Assignment: Look over the lines below. Report each one that includes the string "MainBoardTitle".

-- Exercise input follows --

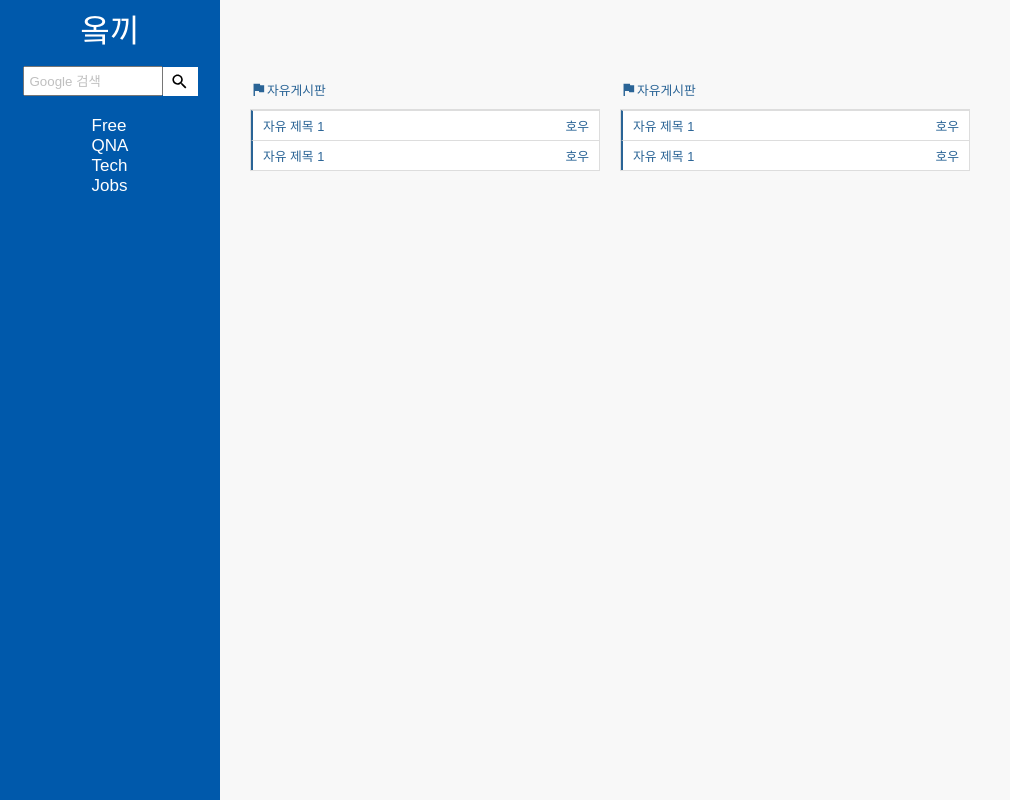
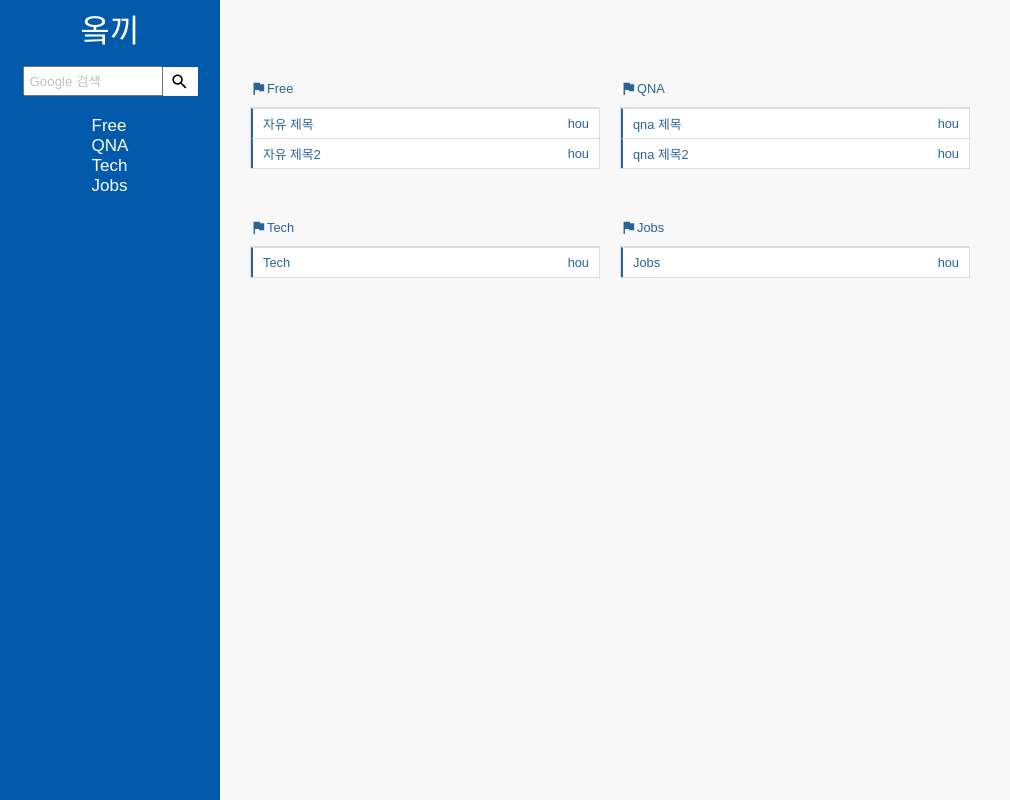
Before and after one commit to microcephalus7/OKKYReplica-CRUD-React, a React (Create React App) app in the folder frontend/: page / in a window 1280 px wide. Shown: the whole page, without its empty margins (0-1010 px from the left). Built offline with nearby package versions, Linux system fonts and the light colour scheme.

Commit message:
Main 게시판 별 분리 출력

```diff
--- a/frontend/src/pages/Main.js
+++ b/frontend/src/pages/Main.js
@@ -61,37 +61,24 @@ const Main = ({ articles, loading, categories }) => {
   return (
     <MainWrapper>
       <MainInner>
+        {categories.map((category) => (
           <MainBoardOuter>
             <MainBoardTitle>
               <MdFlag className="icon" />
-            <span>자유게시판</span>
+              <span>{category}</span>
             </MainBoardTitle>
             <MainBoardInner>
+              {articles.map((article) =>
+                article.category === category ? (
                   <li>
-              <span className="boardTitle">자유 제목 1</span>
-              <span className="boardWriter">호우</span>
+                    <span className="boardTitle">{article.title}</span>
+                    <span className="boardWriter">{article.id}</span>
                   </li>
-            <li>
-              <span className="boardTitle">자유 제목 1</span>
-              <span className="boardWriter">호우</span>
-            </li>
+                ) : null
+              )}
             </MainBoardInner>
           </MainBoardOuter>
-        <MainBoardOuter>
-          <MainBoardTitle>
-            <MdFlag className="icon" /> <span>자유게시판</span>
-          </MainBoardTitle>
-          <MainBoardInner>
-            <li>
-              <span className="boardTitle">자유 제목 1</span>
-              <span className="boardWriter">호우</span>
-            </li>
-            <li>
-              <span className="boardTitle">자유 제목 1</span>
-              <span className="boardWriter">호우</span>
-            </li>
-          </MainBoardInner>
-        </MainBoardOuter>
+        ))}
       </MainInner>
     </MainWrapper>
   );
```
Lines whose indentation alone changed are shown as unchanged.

-- Exercise input concluded --
-- Exercise input follows --

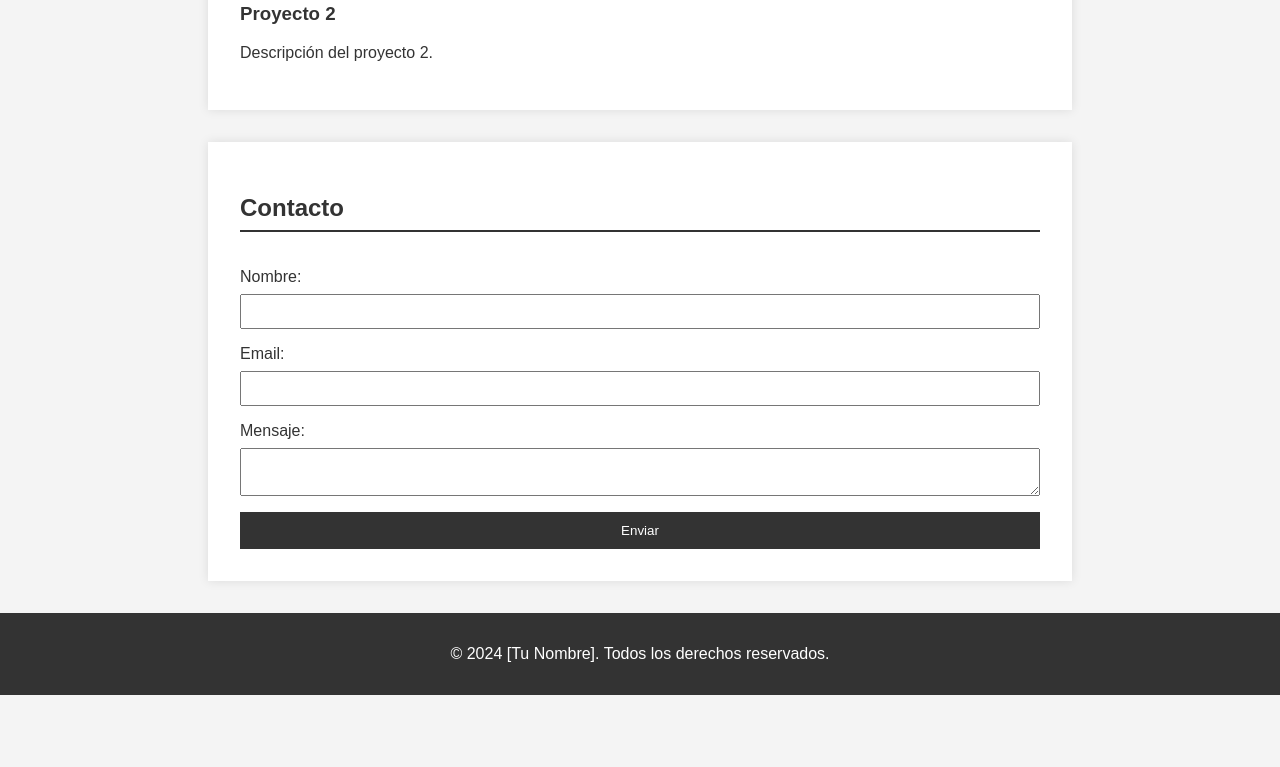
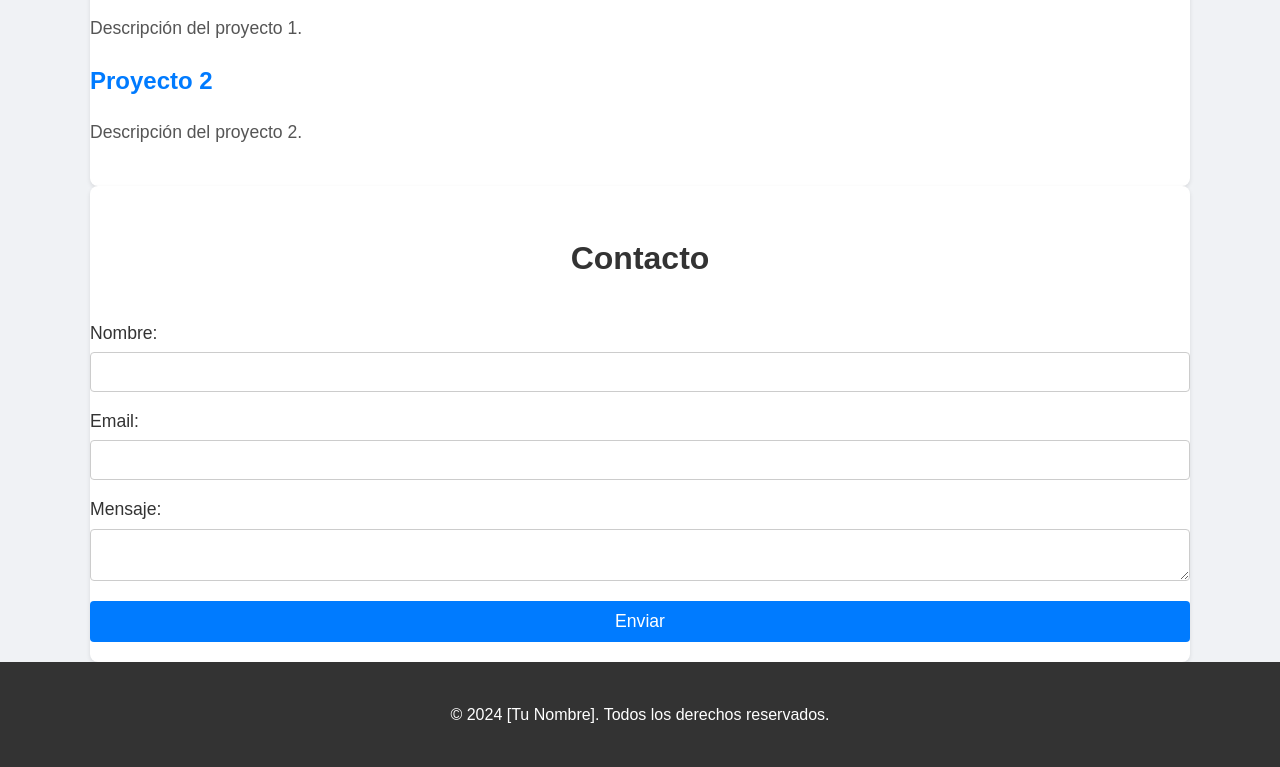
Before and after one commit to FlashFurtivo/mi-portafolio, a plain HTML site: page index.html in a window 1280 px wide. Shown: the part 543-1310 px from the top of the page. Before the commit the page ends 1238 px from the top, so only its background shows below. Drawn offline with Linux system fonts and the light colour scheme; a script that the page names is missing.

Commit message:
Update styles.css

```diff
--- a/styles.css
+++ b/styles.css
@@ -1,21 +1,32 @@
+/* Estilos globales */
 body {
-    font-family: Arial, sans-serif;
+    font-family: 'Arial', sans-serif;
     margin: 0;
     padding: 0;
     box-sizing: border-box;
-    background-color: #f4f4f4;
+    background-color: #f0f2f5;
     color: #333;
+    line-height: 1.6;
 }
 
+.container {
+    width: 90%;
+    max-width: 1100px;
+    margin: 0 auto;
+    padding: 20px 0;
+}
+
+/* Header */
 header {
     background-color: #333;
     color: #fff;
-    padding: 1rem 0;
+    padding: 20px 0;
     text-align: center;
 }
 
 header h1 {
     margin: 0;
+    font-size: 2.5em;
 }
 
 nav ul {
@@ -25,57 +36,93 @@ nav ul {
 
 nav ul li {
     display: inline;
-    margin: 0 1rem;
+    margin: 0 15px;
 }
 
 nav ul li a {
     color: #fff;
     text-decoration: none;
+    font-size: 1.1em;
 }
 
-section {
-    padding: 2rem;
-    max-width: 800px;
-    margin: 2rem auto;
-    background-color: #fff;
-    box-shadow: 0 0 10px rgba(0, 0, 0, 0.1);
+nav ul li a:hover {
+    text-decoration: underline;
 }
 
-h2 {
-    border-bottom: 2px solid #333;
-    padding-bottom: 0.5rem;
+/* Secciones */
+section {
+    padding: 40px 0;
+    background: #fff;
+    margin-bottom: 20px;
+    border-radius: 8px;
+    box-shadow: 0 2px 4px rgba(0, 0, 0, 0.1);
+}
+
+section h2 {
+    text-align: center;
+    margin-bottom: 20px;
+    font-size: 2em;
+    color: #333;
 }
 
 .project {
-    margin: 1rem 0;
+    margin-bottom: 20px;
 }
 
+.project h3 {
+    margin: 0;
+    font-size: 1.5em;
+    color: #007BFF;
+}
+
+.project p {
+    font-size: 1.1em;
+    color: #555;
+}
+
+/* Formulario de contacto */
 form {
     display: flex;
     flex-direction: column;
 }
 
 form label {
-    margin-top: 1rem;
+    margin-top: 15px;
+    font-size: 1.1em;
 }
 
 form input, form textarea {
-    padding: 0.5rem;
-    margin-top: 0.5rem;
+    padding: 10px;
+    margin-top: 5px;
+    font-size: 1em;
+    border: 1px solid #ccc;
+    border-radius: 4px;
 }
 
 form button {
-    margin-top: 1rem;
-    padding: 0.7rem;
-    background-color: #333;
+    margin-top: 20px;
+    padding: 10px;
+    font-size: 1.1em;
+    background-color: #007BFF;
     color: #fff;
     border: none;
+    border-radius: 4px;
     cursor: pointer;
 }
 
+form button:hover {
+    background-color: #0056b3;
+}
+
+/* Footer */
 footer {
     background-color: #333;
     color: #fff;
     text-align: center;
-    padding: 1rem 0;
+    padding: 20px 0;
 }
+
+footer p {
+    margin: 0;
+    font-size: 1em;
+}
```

-- Exercise input concluded --

Task result:
             <MainBoardTitle>
             </MainBoardTitle>
-          <MainBoardTitle>
-          </MainBoardTitle>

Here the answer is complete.